*Your assignment*.
Output each entry verbatim. Leave the images out.

*Provided records*.
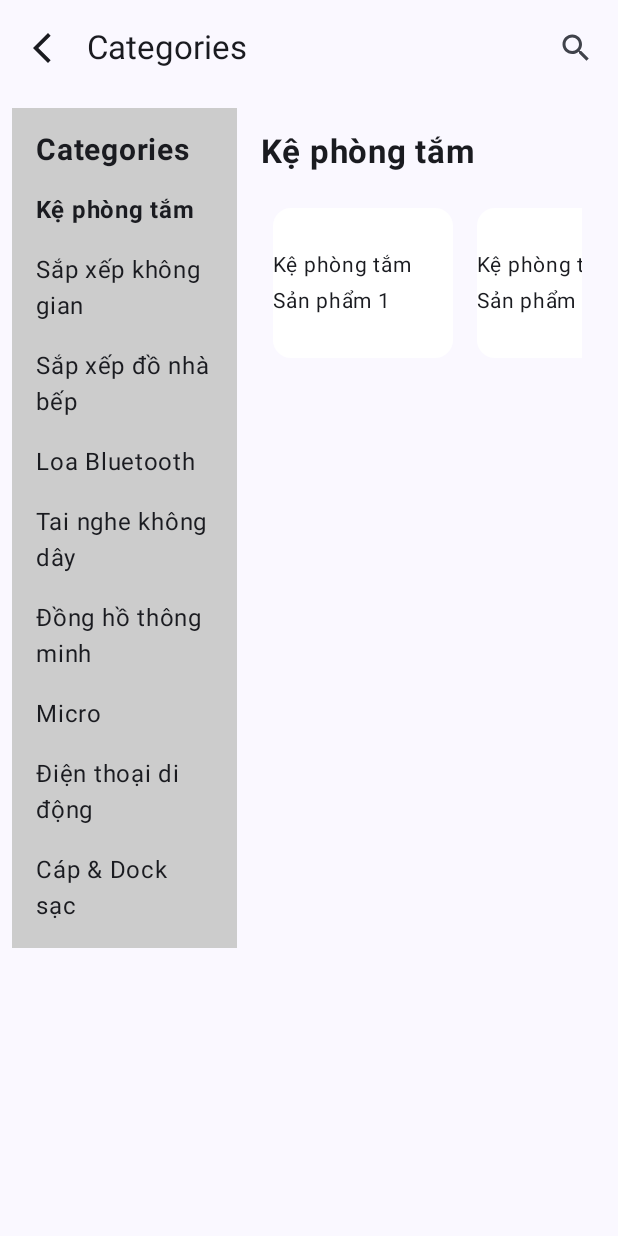
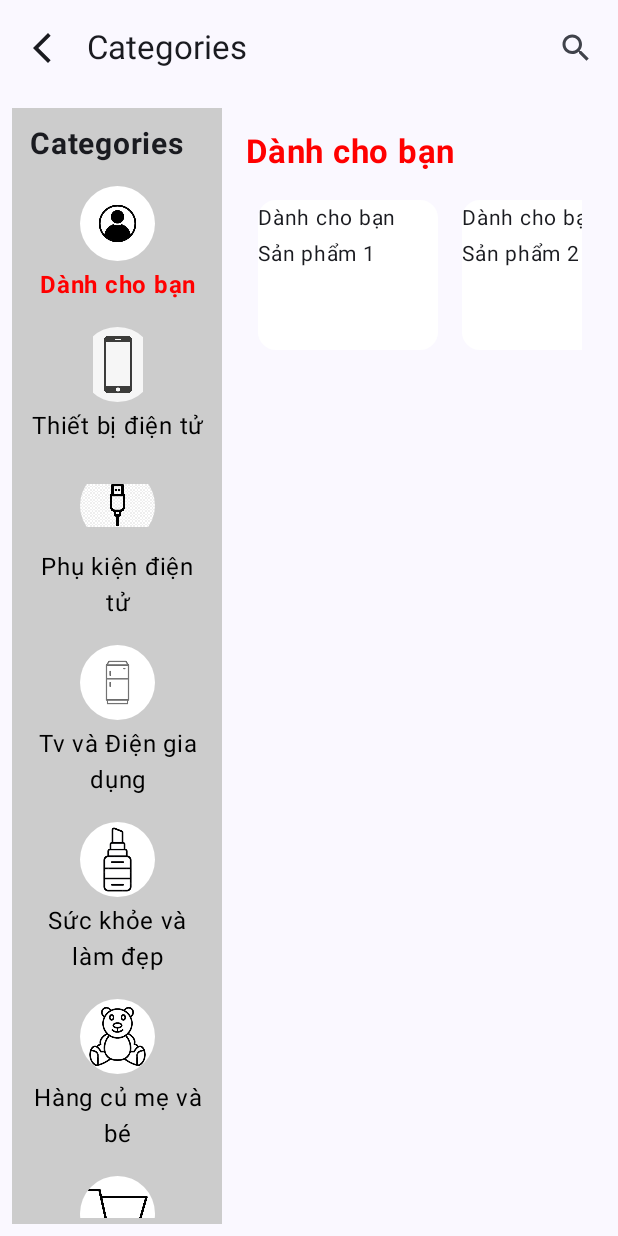
Before and after one commit to Oanh1503-git/app_-e-commerce, an Android app built with Jetpack Compose: the screen it shows after launch (MainActivity), item 2 of the bottom bar chosen, on a phone screen of 412 x 824 dp. Run offline under Robolectric (Android 15) with nearby library versions, the phone set to English and light mode, and no system bars.

Commit message:
chage menu left

```diff
--- a/App_e-commerce/app/src/main/java/com/example/app_e_commerce/views/Catagories.kt
+++ b/App_e-commerce/app/src/main/java/com/example/app_e_commerce/views/Catagories.kt
@@ -7,6 +7,8 @@ import androidx.compose.foundation.layout.*
 import androidx.compose.foundation.lazy.LazyColumn
 import androidx.compose.foundation.lazy.LazyRow
 import androidx.compose.foundation.lazy.items
+import androidx.compose.foundation.lazy.itemsIndexed
+import androidx.compose.foundation.shape.CircleShape
 import androidx.compose.material.icons.Icons
 import androidx.compose.material.icons.filled.ArrowBackIosNew
 import androidx.compose.material.icons.filled.Search
@@ -18,6 +20,7 @@ import androidx.compose.runtime.remember
 import androidx.compose.runtime.setValue
 import androidx.compose.ui.Alignment
 import androidx.compose.ui.Modifier
+import androidx.compose.ui.draw.clip
 import androidx.compose.ui.graphics.Color
 import androidx.compose.ui.layout.ContentScale
 import androidx.compose.ui.res.painterResource
@@ -72,53 +75,80 @@ fun Categories(navHostController: NavHostController) {
 }
 @Composable
 fun AppContent() {
-    var selectedCategory by remember { mutableStateOf(categories.first()) }
+    val defaultCategories= categories.firstOrNull()?:"No Category"
+    var selectedCategory by remember { mutableStateOf(defaultCategories) }
+    val categoryImages= listOf(
+        R.drawable.personicon, R.drawable.martphone,R.drawable.icondaysac,
+        R.drawable.icontulanh,R.drawable.iconson,R.drawable.icongaubong2,
+        R.drawable.carticon, R.drawable.iconsofa,R.drawable.iconhinhvay,
+        R.drawable.iconaosomi,R.drawable.icondongho,R.drawable.iconbongda,
+        R.drawable.iconoto,R.drawable.iconvocher)
 
     Row(modifier = Modifier.fillMaxSize()) {
         // Menu bên trái
-        MenuSidebar(selectedCategory,
+
+       Column() {
+           MenuSidebar(selectedCategory,
             onCategorySelected={category ->
                 selectedCategory = category},
-            modifier=Modifier.weight(1f))
+            modifier=Modifier.weight(1f),
+            categoryImages=categoryImages)}
 
-        // Nội dung bên phải
-        ContentScreen(selectedCategory,Modifier.weight(3f))
+      ContentScreen(selectedCategory, modifier = Modifier.weight(4f))
     }
 }
 
 @Composable
-fun MenuSidebar(selectedCategory: String, onCategorySelected: (String) -> Unit,modifier:Modifier) {
+fun MenuSidebar(
+    selectedCategory: String,
+    onCategorySelected: (String) -> Unit,
+    modifier: Modifier,
+    categoryImages: List<Int> // Nhận danh sách ảnh làm tham số
+) {
     Column(
-        modifier = Modifier
-            .width(150.dp)
+        modifier = modifier
+            .width(140.dp)
             .background(Color.LightGray)
-            .padding(8.dp)
+            .padding(4.dp)
     ) {
-        Text("Categories", fontSize = 20.sp, fontWeight = FontWeight.Bold, modifier = Modifier.padding(8.dp))
+        Text("Categories",
+            fontSize = 20.sp,
+            fontWeight = FontWeight.Bold,
+            modifier = Modifier.padding(8.dp))
+
         LazyColumn {
-            items(categories) { category ->
-                Box(
-
+            itemsIndexed(categories) { index, category ->
+                Column(
+                    modifier = Modifier
+                        .fillMaxWidth()
+                        .clickable { onCategorySelected(category) }
+                        .padding(8.dp),
+                    horizontalAlignment = Alignment.CenterHorizontally,
+                    verticalArrangement = Arrangement.Center
                 ) {
-                    Column(){
-                        Text(
-                            text = category,
-                            fontSize = 16.sp,
-                            fontWeight = if (category == selectedCategory)
-                                FontWeight.Bold else FontWeight.Normal,
-                            modifier = Modifier
-                                .fillMaxWidth()
-                                .clickable { onCategorySelected(category) }
-                                .padding(8.dp)
-                        )
-                    }
-
+                    // Hiển thị hình ảnh tương ứng với danh mục
+                    Image(
+                        painter = painterResource(id = categoryImages[index]),
+                        contentDescription = category,
+                        modifier = Modifier
+                            .size(50.dp)
+                            .clip(CircleShape)
+                    )
+                    Spacer(modifier = Modifier.height(4.dp))
+                    Text(
+                        text = category,
+                        textAlign = TextAlign.Center,
+                        fontSize = 16.sp,
+                        fontWeight = if (category == selectedCategory)
+                        FontWeight.Bold else FontWeight.Normal,
+                        color = if (category == selectedCategory)
+                        Color.Red else Color.Black
+                    )
                 }
             }
         }
     }
 }
-
 @Composable
 fun ContentScreen(category: String,modifier: Modifier) {
     Column(
@@ -126,8 +156,9 @@ fun ContentScreen(category: String,modifier: Modifier) {
             .fillMaxSize()
             .padding(16.dp)
     ) {
-        Text("$category", fontSize = 22.sp, fontWeight = FontWeight.Bold)
-        Spacer(modifier = Modifier.height(16.dp))
+        Text("$category", fontSize = 22.sp,
+            fontWeight = FontWeight.Bold, color = Color.Red)
+        Spacer(modifier = Modifier.padding(5.dp))
         LazyRow {
             items(getProducts(category)) { product ->
                 ProductItem(product)
@@ -145,16 +176,18 @@ fun ProductItem(product: String) {
             .height(100.dp),
         colors = CardDefaults.cardColors(Color.White)
     ) {
-        Box(contentAlignment = Alignment.Center, modifier = Modifier.fillMaxSize()) {
+        Box(contentAlignment = Alignment.Center) {
             Text(product, fontSize = 14.sp)
         }
     }
 }
 
 val categories = listOf(
-    "Kệ phòng tắm", "Sắp xếp không gian", "Sắp xếp đồ nhà bếp",
-    "Loa Bluetooth", "Tai nghe không dây", "Đồng hồ thông minh",
-    "Micro", "Điện thoại di động", "Cáp & Dock sạc"
+    "Dành cho bạn", "Thiết bị điện tử", "Phụ kiện điện tử",
+    "Tv và Điện gia dụng", "Sức khỏe và làm đẹp", "Hàng củ mẹ và bé",
+    "Siêu thị tạp hóa", "gia dụng và đời sống", "thời trang và phụ kiện nữ",
+    "thời trang và phụ kiện nam", "thời trang và phụ kiện trẻ","Thể thao và du lịch",
+    "Ô tô , xe máy thiết bị đinh vị","Vocher và dịch vụ"
 )
 
 fun getProducts(category: String): List<String> {
```
Also changed, not shown: App_e-commerce/app/src/main/res/drawable/iconaosomi.jpg (added), App_e-commerce/app/src/main/res/drawable/iconbongda.png (added), App_e-commerce/app/src/main/res/drawable/icondaysac.PNG (added), App_e-commerce/app/src/main/res/drawable/icondongho.png (added), App_e-commerce/app/src/main/res/drawable/icongaubong2.png (added), App_e-commerce/app/src/main/res/drawable/iconhinhvay.jpg (added), App_e-commerce/app/src/main/res/drawable/iconoto.PNG (added), App_e-commerce/app/src/main/res/drawable/iconsofa.png (added), App_e-commerce/app/src/main/res/drawable/iconson.png (added), App_e-commerce/app/src/main/res/drawable/icontulanh.png (added), App_e-commerce/app/src/main/res/drawable/iconvocher.png (added), App_e-commerce/app/src/main/res/drawable/martphone.jpg (added), 1 other file.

*Response to the exercise*.
Before and after one commit to Oanh1503-git/app_-e-commerce, an Android app built with Jetpack Compose: the screen it shows after launch (MainActivity), item 2 of the bottom bar chosen, on a phone screen of 412 x 824 dp. Run offline under Robolectric (Android 15) with nearby library versions, the phone set to English and light mode, and no system bars.

Commit message:
chage menu left

```diff
--- a/App_e-commerce/app/src/main/java/com/example/app_e_commerce/views/Catagories.kt
+++ b/App_e-commerce/app/src/main/java/com/example/app_e_commerce/views/Catagories.kt
@@ -7,6 +7,8 @@ import androidx.compose.foundation.layout.*
 import androidx.compose.foundation.lazy.LazyColumn
 import androidx.compose.foundation.lazy.LazyRow
 import androidx.compose.foundation.lazy.items
+import androidx.compose.foundation.lazy.itemsIndexed
+import androidx.compose.foundation.shape.CircleShape
 import androidx.compose.material.icons.Icons
 import androidx.compose.material.icons.filled.ArrowBackIosNew
 import androidx.compose.material.icons.filled.Search
@@ -18,6 +20,7 @@ import androidx.compose.runtime.remember
 import androidx.compose.runtime.setValue
 import androidx.compose.ui.Alignment
 import androidx.compose.ui.Modifier
+import androidx.compose.ui.draw.clip
 import androidx.compose.ui.graphics.Color
 import androidx.compose.ui.layout.ContentScale
 import androidx.compose.ui.res.painterResource
@@ -72,53 +75,80 @@ fun Categories(navHostController: NavHostController) {
 }
 @Composable
 fun AppContent() {
-    var selectedCategory by remember { mutableStateOf(categories.first()) }
+    val defaultCategories= categories.firstOrNull()?:"No Category"
+    var selectedCategory by remember { mutableStateOf(defaultCategories) }
+    val categoryImages= listOf(
+        R.drawable.personicon, R.drawable.martphone,R.drawable.icondaysac,
+        R.drawable.icontulanh,R.drawable.iconson,R.drawable.icongaubong2,
+        R.drawable.carticon, R.drawable.iconsofa,R.drawable.iconhinhvay,
+        R.drawable.iconaosomi,R.drawable.icondongho,R.drawable.iconbongda,
+        R.drawable.iconoto,R.drawable.iconvocher)
 
     Row(modifier = Modifier.fillMaxSize()) {
         // Menu bên trái
-        MenuSidebar(selectedCategory,
+
+       Column() {
+           MenuSidebar(selectedCategory,
             onCategorySelected={category ->
                 selectedCategory = category},
-            modifier=Modifier.weight(1f))
+            modifier=Modifier.weight(1f),
+            categoryImages=categoryImages)}
 
-        // Nội dung bên phải
-        ContentScreen(selectedCategory,Modifier.weight(3f))
+      ContentScreen(selectedCategory, modifier = Modifier.weight(4f))
     }
 }
 
 @Composable
-fun MenuSidebar(selectedCategory: String, onCategorySelected: (String) -> Unit,modifier:Modifier) {
+fun MenuSidebar(
+    selectedCategory: String,
+    onCategorySelected: (String) -> Unit,
+    modifier: Modifier,
+    categoryImages: List<Int> // Nhận danh sách ảnh làm tham số
+) {
     Column(
-        modifier = Modifier
-            .width(150.dp)
+        modifier = modifier
+            .width(140.dp)
             .background(Color.LightGray)
-            .padding(8.dp)
+            .padding(4.dp)
     ) {
-        Text("Categories", fontSize = 20.sp, fontWeight = FontWeight.Bold, modifier = Modifier.padding(8.dp))
+        Text("Categories",
+            fontSize = 20.sp,
+            fontWeight = FontWeight.Bold,
+            modifier = Modifier.padding(8.dp))
+
         LazyColumn {
-            items(categories) { category ->
-                Box(
-
+            itemsIndexed(categories) { index, category ->
+                Column(
+                    modifier = Modifier
+                        .fillMaxWidth()
+                        .clickable { onCategorySelected(category) }
+                        .padding(8.dp),
+                    horizontalAlignment = Alignment.CenterHorizontally,
+                    verticalArrangement = Arrangement.Center
                 ) {
-                    Column(){
-                        Text(
-                            text = category,
-                            fontSize = 16.sp,
-                            fontWeight = if (category == selectedCategory)
-                                FontWeight.Bold else FontWeight.Normal,
-                            modifier = Modifier
-                                .fillMaxWidth()
-                                .clickable { onCategorySelected(category) }
-                                .padding(8.dp)
-                        )
-                    }
-
+                    // Hiển thị hình ảnh tương ứng với danh mục
+                    Image(
+                        painter = painterResource(id = categoryImages[index]),
+                        contentDescription = category,
+                        modifier = Modifier
+                            .size(50.dp)
+                            .clip(CircleShape)
+                    )
+                    Spacer(modifier = Modifier.height(4.dp))
+                    Text(
+                        text = category,
+                        textAlign = TextAlign.Center,
+                        fontSize = 16.sp,
+                        fontWeight = if (category == selectedCategory)
+                        FontWeight.Bold else FontWeight.Normal,
+                        color = if (category == selectedCategory)
+                        Color.Red else Color.Black
+                    )
                 }
             }
         }
     }
 }
-
 @Composable
 fun ContentScreen(category: String,modifier: Modifier) {
     Column(
@@ -126,8 +156,9 @@ fun ContentScreen(category: String,modifier: Modifier) {
             .fillMaxSize()
             .padding(16.dp)
     ) {
-        Text("$category", fontSize = 22.sp, fontWeight = FontWeight.Bold)
-        Spacer(modifier = Modifier.height(16.dp))
+        Text("$category", fontSize = 22.sp,
+            fontWeight = FontWeight.Bold, color = Color.Red)
+        Spacer(modifier = Modifier.padding(5.dp))
         LazyRow {
             items(getProducts(category)) { product ->
                 ProductItem(product)
@@ -145,16 +176,18 @@ fun ProductItem(product: String) {
             .height(100.dp),
         colors = CardDefaults.cardColors(Color.White)
     ) {
-        Box(contentAlignment = Alignment.Center, modifier = Modifier.fillMaxSize()) {
+        Box(contentAlignment = Alignment.Center) {
             Text(product, fontSize = 14.sp)
         }
     }
 }
 
 val categories = listOf(
-    "Kệ phòng tắm", "Sắp xếp không gian", "Sắp xếp đồ nhà bếp",
-    "Loa Bluetooth", "Tai nghe không dây", "Đồng hồ thông minh",
-    "Micro", "Điện thoại di động", "Cáp & Dock sạc"
+    "Dành cho bạn", "Thiết bị điện tử", "Phụ kiện điện tử",
+    "Tv và Điện gia dụng", "Sức khỏe và làm đẹp", "Hàng củ mẹ và bé",
+    "Siêu thị tạp hóa", "gia dụng và đời sống", "thời trang và phụ kiện nữ",
+    "thời trang và phụ kiện nam", "thời trang và phụ kiện trẻ","Thể thao và du lịch",
+    "Ô tô , xe máy thiết bị đinh vị","Vocher và dịch vụ"
 )
 
 fun getProducts(category: String): List<String> {
```
Also changed, not shown: App_e-commerce/app/src/main/res/drawable/iconaosomi.jpg (added), App_e-commerce/app/src/main/res/drawable/iconbongda.png (added), App_e-commerce/app/src/main/res/drawable/icondaysac.PNG (added), App_e-commerce/app/src/main/res/drawable/icondongho.png (added), App_e-commerce/app/src/main/res/drawable/icongaubong2.png (added), App_e-commerce/app/src/main/res/drawable/iconhinhvay.jpg (added), App_e-commerce/app/src/main/res/drawable/iconoto.PNG (added), App_e-commerce/app/src/main/res/drawable/iconsofa.png (added), App_e-commerce/app/src/main/res/drawable/iconson.png (added), App_e-commerce/app/src/main/res/drawable/icontulanh.png (added), App_e-commerce/app/src/main/res/drawable/iconvocher.png (added), App_e-commerce/app/src/main/res/drawable/martphone.jpg (added), 1 other file.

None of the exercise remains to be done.